Monday, January 4, 2010
Peggy Noonan looks back at the failures of the past decade as examples of institutions forgetting their missions, foremost among these the Catholic Church:
The Catholic Church, as great and constructive an institution as ever existed in our country, educating the children of immigrants and healing the weak in hospitals, also acted as if it had forgotten the mission. Their mission was to be Christ's church in the world, to stand for the weak. Many fulfilled it, and still do, but the Boston Globe in 2003 revealed the extent to which church leaders allowed the abuse of the weak and needy, and then covered it up.
It was a decades-long story; it only became famous in the '00s. But it was in its way the most harmful forgetting of a mission of all, for it is the church that has historically given a first home to America's immigrants, and made them Americans. Its reputation, its high standing, mattered to our country. Its loss of reputation damaged it. And it happened in part because priests and bishops forgot they were servants of a great institution, and came to think the great church existed to meet their needs.
I wonder whether a similar indictment can be leveled against American law schools, including Catholic law schools. Has the modern law professor shown a tendency to think that the law school exists to meet his or her needs?
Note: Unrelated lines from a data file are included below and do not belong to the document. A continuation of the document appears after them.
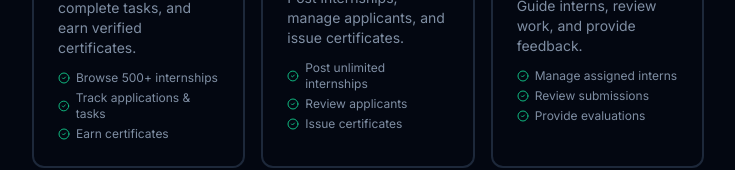
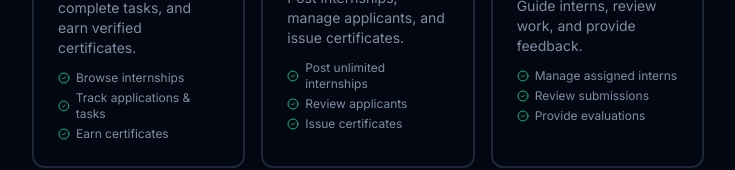
Before and after one commit to ilyaskhan12Q/ZYR0, a React (Vite) app in the folder app/: page /register in a window 1280 px wide. Shown: the part 421-591 px from the top of the page, without its empty margins (272-1007 px from the left). Built offline with nearby package versions, Linux system fonts and the light colour scheme; no server answers.

Commit message:
fix(auth): drop 500+ internships count from student role card

```diff
--- a/app/src/pages/auth/Register.tsx
+++ b/app/src/pages/auth/Register.tsx
@@ -41,7 +41,7 @@ export default function Register() {
 
 
   const roles = [
-    { id: 'student' as Role, icon: GraduationCap, title: "I'm a Student", desc: 'Find internships, complete tasks, and earn verified certificates.', features: ['Browse 500+ internships', 'Track applications & tasks', 'Earn certificates'] },
+    { id: 'student' as Role, icon: GraduationCap, title: "I'm a Student", desc: 'Find internships, complete tasks, and earn verified certificates.', features: ['Browse internships', 'Track applications & tasks', 'Earn certificates'] },
     { id: 'company' as Role, icon: Building2, title: "I'm a Company", desc: 'Post internships, manage applicants, and issue certificates.', features: ['Post unlimited internships', 'Review applicants', 'Issue certificates'] },
     { id: 'mentor' as Role, icon: Users, title: "I'm a Mentor", desc: 'Guide interns, review work, and provide feedback.', features: ['Manage assigned interns', 'Review submissions', 'Provide evaluations'] },
   ];
```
Have we let the reflected glory of the US News rankings become our raison d'etre, overlooking debt-laden students and minimizing the role we should be playing in their personal and professional formation?